The Jewish approach to this matter leaves out the need for faith, belief, and delusion. Why? Because we don't see these texts as historical reports.
They are liturgical narratives, texts designed specifically to be read aloud in formal public worship. They overlay a religious interpretation over our history in order to provide a moral lesson from reflecting on our past, but they are never understood as being either the true story or even the complete one.
Case in point: ever join any of your Jewish friends for a Passover Seder? At the dinner we retell the Exodus story from a book called the Haggadah. You might have noticed that the details of the Exodus differ not in a few ways in the Haggadah compared to the Bible book of Exodus. Why Moses himself is never even mentioned!
This is because our history and even our theology are separate from our liturgical texts, the Scriptures. While Jehovah's Witnesses believe that the Hebrew Scriptures are the theological and historical basis for religion, Jews see things in a completely opposite way: our religion is the theological and historical basis for the Scriptures.
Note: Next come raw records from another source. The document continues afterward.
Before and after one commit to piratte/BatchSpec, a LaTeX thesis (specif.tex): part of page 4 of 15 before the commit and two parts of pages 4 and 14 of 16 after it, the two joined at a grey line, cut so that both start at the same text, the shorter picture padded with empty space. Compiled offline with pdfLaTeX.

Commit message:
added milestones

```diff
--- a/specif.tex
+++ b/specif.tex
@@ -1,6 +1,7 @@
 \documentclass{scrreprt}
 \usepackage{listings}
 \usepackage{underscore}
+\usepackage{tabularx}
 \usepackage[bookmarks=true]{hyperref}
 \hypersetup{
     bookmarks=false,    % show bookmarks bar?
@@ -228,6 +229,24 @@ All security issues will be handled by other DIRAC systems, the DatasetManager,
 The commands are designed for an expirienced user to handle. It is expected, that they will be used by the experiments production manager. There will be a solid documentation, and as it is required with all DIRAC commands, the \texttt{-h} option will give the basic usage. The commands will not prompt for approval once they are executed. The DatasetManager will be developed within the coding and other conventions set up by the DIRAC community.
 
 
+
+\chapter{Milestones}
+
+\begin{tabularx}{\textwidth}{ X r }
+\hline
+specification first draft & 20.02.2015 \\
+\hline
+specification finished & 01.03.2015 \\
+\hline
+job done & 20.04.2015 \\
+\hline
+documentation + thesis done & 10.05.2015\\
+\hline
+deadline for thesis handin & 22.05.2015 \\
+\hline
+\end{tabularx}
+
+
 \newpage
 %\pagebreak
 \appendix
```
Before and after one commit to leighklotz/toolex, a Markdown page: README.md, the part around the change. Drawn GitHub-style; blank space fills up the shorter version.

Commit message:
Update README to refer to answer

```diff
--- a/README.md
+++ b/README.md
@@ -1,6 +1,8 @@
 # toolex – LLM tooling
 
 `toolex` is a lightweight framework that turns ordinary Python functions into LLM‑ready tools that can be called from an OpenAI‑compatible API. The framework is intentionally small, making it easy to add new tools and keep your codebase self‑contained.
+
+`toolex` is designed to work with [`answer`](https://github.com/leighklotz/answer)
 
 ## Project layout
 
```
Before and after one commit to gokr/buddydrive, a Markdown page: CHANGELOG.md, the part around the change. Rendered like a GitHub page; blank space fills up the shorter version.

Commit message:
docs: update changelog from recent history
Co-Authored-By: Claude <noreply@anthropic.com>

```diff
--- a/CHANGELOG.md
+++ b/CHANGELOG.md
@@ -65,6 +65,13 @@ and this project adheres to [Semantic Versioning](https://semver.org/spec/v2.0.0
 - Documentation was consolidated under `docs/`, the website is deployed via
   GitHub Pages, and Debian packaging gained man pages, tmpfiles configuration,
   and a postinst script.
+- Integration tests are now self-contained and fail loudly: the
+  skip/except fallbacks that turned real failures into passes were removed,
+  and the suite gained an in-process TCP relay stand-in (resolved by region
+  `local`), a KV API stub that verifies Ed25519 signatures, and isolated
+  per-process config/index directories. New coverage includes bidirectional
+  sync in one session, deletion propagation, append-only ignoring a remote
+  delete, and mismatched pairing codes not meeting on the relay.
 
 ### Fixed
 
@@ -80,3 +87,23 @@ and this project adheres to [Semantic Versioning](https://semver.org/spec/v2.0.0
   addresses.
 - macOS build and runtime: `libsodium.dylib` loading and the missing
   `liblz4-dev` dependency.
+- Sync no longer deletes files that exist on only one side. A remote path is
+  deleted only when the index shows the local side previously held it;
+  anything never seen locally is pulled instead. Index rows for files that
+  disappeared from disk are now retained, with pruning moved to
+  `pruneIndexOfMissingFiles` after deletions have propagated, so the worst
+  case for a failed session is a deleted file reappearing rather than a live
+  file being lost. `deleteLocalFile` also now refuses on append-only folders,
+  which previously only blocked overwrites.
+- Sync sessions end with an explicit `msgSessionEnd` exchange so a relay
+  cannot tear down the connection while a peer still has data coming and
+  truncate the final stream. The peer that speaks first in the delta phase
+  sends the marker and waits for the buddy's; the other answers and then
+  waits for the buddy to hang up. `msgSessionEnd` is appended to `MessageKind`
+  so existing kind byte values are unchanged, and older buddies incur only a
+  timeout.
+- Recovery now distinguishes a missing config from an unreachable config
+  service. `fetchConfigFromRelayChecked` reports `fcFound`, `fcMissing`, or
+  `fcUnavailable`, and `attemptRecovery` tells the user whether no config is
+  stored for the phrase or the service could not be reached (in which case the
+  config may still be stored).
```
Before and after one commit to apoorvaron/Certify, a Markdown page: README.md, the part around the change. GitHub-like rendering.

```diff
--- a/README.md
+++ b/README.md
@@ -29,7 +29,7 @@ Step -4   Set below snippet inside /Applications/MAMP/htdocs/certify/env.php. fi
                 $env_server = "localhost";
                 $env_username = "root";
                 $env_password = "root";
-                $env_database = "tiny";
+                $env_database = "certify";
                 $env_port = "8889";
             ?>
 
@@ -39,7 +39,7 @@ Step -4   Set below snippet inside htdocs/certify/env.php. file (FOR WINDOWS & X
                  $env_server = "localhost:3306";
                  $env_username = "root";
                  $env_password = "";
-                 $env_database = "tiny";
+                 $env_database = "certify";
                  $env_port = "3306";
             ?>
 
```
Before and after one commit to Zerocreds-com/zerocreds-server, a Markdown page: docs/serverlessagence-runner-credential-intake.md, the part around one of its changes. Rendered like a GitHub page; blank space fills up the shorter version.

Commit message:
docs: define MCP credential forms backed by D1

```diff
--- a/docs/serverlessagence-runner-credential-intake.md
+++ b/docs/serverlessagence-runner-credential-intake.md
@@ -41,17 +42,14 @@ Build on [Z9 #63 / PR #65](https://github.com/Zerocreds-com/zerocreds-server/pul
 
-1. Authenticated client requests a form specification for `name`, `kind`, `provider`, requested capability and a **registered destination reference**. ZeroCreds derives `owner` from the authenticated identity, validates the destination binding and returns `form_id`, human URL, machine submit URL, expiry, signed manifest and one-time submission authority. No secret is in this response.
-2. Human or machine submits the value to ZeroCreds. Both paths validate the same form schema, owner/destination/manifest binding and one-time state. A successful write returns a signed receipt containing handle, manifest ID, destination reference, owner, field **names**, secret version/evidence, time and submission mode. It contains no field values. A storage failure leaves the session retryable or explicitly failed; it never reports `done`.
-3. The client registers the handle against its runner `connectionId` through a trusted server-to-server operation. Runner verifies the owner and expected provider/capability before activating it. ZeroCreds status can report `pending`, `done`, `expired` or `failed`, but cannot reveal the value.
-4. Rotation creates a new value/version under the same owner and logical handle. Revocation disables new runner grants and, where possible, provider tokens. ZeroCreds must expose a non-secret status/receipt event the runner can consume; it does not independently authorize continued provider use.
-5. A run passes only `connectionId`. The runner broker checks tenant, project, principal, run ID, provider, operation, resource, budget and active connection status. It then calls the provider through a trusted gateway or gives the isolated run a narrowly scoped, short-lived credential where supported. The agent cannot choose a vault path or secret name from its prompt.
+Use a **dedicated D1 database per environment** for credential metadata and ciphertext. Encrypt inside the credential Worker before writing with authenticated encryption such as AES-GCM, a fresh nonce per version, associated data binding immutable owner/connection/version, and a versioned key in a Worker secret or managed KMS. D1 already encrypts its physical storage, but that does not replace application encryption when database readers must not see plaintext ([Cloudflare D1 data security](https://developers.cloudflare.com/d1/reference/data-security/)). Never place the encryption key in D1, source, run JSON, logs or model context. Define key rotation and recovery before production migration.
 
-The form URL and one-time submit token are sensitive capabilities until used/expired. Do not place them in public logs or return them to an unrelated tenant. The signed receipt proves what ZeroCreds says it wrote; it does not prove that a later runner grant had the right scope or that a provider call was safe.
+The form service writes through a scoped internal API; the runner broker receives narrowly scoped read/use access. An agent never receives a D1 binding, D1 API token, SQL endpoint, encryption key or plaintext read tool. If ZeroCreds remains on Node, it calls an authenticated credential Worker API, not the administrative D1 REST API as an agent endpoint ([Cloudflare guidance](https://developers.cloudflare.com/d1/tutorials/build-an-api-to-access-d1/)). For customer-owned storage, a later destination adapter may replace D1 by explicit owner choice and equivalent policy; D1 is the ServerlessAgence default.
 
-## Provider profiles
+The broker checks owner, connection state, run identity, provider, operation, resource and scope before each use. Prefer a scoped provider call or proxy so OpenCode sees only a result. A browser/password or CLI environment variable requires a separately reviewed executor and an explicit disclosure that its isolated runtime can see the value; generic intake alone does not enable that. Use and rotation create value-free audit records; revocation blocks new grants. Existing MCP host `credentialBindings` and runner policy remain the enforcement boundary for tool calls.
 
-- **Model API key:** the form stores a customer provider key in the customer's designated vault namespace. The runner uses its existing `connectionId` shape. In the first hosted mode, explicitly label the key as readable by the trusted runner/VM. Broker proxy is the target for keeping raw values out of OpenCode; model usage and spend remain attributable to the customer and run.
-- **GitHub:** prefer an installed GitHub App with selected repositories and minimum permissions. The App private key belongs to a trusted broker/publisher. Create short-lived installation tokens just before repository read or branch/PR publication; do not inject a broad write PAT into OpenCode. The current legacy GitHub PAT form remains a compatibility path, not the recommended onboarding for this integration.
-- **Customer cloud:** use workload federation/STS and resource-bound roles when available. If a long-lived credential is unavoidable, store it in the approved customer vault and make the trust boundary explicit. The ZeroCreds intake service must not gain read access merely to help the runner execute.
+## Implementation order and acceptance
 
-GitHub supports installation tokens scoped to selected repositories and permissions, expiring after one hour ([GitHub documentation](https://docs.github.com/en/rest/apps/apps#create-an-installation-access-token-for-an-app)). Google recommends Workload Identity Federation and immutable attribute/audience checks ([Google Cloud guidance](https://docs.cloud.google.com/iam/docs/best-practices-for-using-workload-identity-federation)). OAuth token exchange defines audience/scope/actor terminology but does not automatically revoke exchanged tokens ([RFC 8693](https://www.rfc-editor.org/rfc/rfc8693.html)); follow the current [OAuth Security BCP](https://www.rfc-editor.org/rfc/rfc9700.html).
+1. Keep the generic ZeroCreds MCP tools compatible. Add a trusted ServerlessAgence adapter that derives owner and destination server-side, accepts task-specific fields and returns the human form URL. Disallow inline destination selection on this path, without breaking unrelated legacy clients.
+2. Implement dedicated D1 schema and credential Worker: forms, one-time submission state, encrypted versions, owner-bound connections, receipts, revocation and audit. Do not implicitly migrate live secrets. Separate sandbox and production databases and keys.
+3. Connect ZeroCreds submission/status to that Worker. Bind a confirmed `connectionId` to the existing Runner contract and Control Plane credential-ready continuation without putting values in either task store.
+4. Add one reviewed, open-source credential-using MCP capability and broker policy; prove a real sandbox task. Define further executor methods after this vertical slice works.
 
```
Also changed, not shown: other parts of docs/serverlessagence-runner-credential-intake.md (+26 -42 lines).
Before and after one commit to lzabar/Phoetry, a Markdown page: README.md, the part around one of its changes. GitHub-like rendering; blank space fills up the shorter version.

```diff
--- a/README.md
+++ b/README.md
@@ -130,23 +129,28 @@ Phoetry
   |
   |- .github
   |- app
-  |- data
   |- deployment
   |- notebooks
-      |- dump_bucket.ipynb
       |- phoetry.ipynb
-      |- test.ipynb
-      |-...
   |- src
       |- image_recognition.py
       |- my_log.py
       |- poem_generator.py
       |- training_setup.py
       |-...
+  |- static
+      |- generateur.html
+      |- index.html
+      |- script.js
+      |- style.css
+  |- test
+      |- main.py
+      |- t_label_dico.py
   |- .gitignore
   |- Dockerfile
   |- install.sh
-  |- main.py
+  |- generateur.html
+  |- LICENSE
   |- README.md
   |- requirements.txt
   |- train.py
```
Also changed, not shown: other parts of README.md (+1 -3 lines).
Our theology, doctrine, and religious practices developed separately before, during, and even after the composition of many Bible texts. The Hebrew Scriptures are the "story" of what we believe, not the basis. What we believe was carried via the ancient practice of oral transmission, and this set of beliefs, doctrine and theology became the Mishnah. The Mishnah was later codified in the Talmud. The Bible contains the stories based on the religion in the Mishnah, not the other way around.
Because of this Jehovah's Witnesses have done you a disservice by teaching you that the battles and other narratives in our Scriptures are literal reports and thus the basis for theology and doctrine. Because the intention of the narratives in Jewish Scripture are to give a setting for the lesson to be preached at the worship service, battles of the past are retold in ways that teach what happens when we obey God and what happens when we ignore God. As you have noticed, sometimes the separate stories contradict one another. This is because they are divided into liturgical portions, the divisions of which are never included into Christian translations, and you are left without realizing that what was meant to apply just to the previous portion and battle does not necessarily have anything to do with the following one.
Lastly, most of the battles and genocide didn't happen at all. Our actual history as well as archeological research and DNA studies all agree that we gradually merged with the people of Canaan. We didn't conquer them. The battles and great slaughters are often symbolic of our desire to say we rooted out all that was heathen from our midst (though we really didn't). Sometimes, however, we were just as violent to some of our neighbors as discussed in the Bible and we probably did even worse a few times and likely left that out possibly as not to make us look bad, but for the most part you have been duped by the Watchtower again. These stories are not designed to be read separate from Jewish doctrinal sources.